Throughout Europe longstanding ideas of what it means to be a citizen are being challenged. The sense of belonging to a nation has never been more in flux. Simultaneously, nationalistic and racist movements are gaining ground and barriers are being erected against immigration. This volume examines how concepts of citizenship have evolved in different countries and varying contexts. It explores the interconnection between ideas of the nation, modes of citizenship and the treatment of migrants. Adopting a multi-disciplinary and international approach, this collection brings together experts from several fields including political studies, history, law and sociology. By juxtaposing four European countries - Britain, France, Germany and Italy - and setting current trends against a historical background, it highlights important differences and exposes similarities in the urgent questions surrounding citizenship and the treatment of minorities in Europe today.
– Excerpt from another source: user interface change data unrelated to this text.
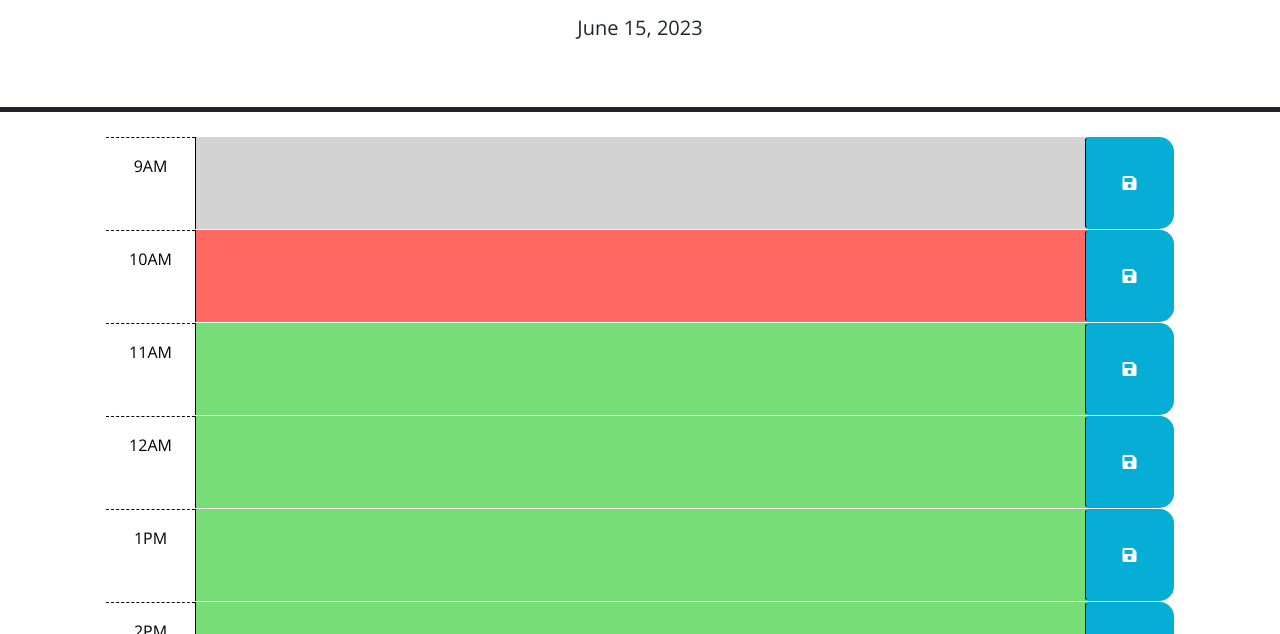
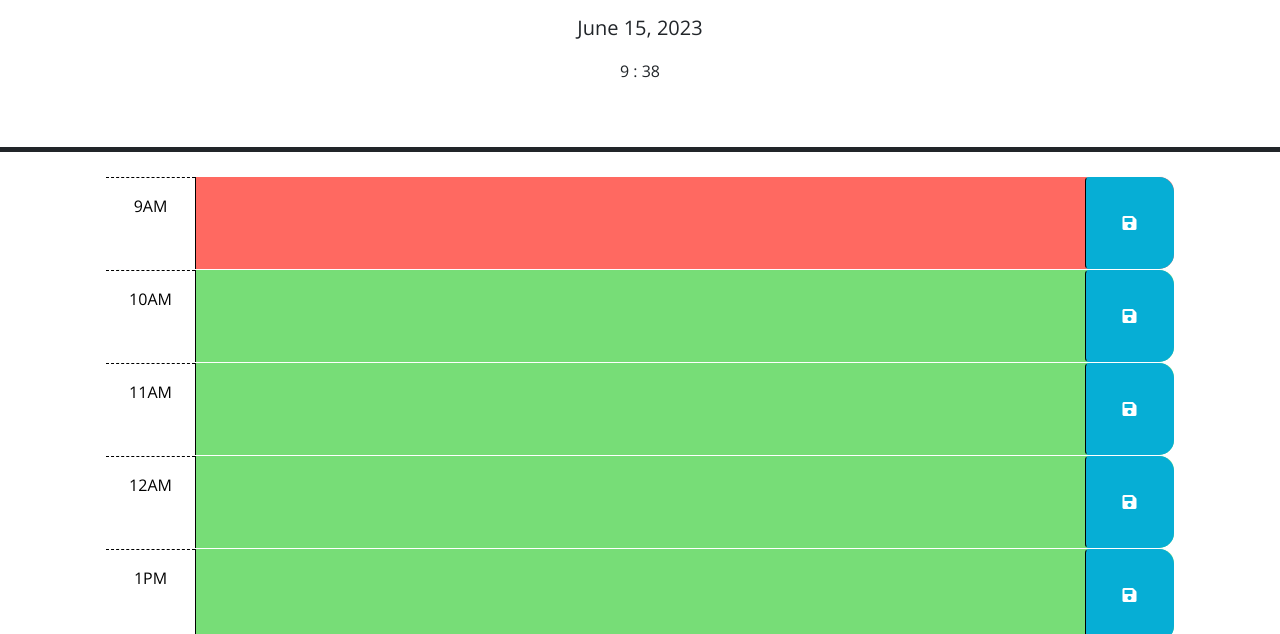
Before and after one commit to hsaagal78/WorkDayScheduler_Challege, a plain HTML site: page index.html in a window 1280 px wide. Shown: the part 166-800 px from the top of the page. Drawn offline with nearby package versions, Linux system fonts and the light colour scheme.

Commit message:
the clock fix

```diff
--- a/index.html
+++ b/index.html
@@ -26,7 +26,10 @@
   <header class="p-5 mb-4 border-5 border-bottom border-dark text-center">
     <h1 class="display-3">Work Day Scheduler</h1>
     <p class="lead">A simple calendar app for scheduling your work day</p>
-    <p id="currentDay" class="lead"></p>
+    <p id="currentDay"  class="lead"></p>
+    <p class="headhour"></p>
+    <p id="headhour">:</p>
+    <p id="headminutes"></p>
   </header>
   <div class="container-lg px-5">
     <div id="container">
--- a/script.js
+++ b/script.js
@@ -1,11 +1,9 @@
-// Wrap all code that interacts with the DOM in a call to jQuery to ensure that
-// the code isn't run until the browser has finished rendering all the elements
-// in the html.
 $(function() {
     var container = $("#container"); // Get the container element with id "container"
     var saveBtns = $(".saveBtn"); // Get all elements with the class "saveBtn"
     var DayCurrent = $("#currentDay"); // Get the element with id "currentDay"
-
+    var headhour=$(".headhour");
+    var headminutes=$("#headminutes");
     // Display the current day at the top of the calendar
     function displayCurrentDay() {
       var currentDay = dayjs().format("MMMM DD, YYYY"); // Get the current day using Day.js library and format it as "Month Day, Year"
@@ -14,9 +12,12 @@ $(function() {
 
     // Check the timeblocks' time and apply appropriate styling
     function updateTimeblockStyling() {
-      var currentHour = parseInt(dayjs().format("HH")); // Get the current hour using Day.js library and parse it as an integer
-
-      saveBtns.each(function() {
+      var currentHour = parseInt(dayjs().format("h"));
+      var currentMinutes = parseInt(dayjs().format("m")); // Get the current hour using Day.js library and parse it as an integer
+        console.log( parseInt(dayjs().format("mm")));
+        headhour.text(currentHour);
+        headminutes.text(currentMinutes);
+        saveBtns.each(function() {
         var hour = parseInt($(this).data("hour")); // Get the value of the "data-hour" attribute of the current element and convert it to an integer
 
         if (hour < currentHour) {
--- a/style.css
+++ b/style.css
@@ -3,6 +3,12 @@ body {
     font-size: 16px;
   }
 
+
+  #headhour, #headminutes, .headhour {
+
+    display: inline-block;
+
+  }
   textarea {
     background: transparent;
     border: none;
```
'… a stimulating broadness of approaches which gives rise to a variety of potential contorversy, kept aptly under control by the editors' sharp and comprehensive conclusion' – Imke Sturm, Humboldt-Universitat Berlin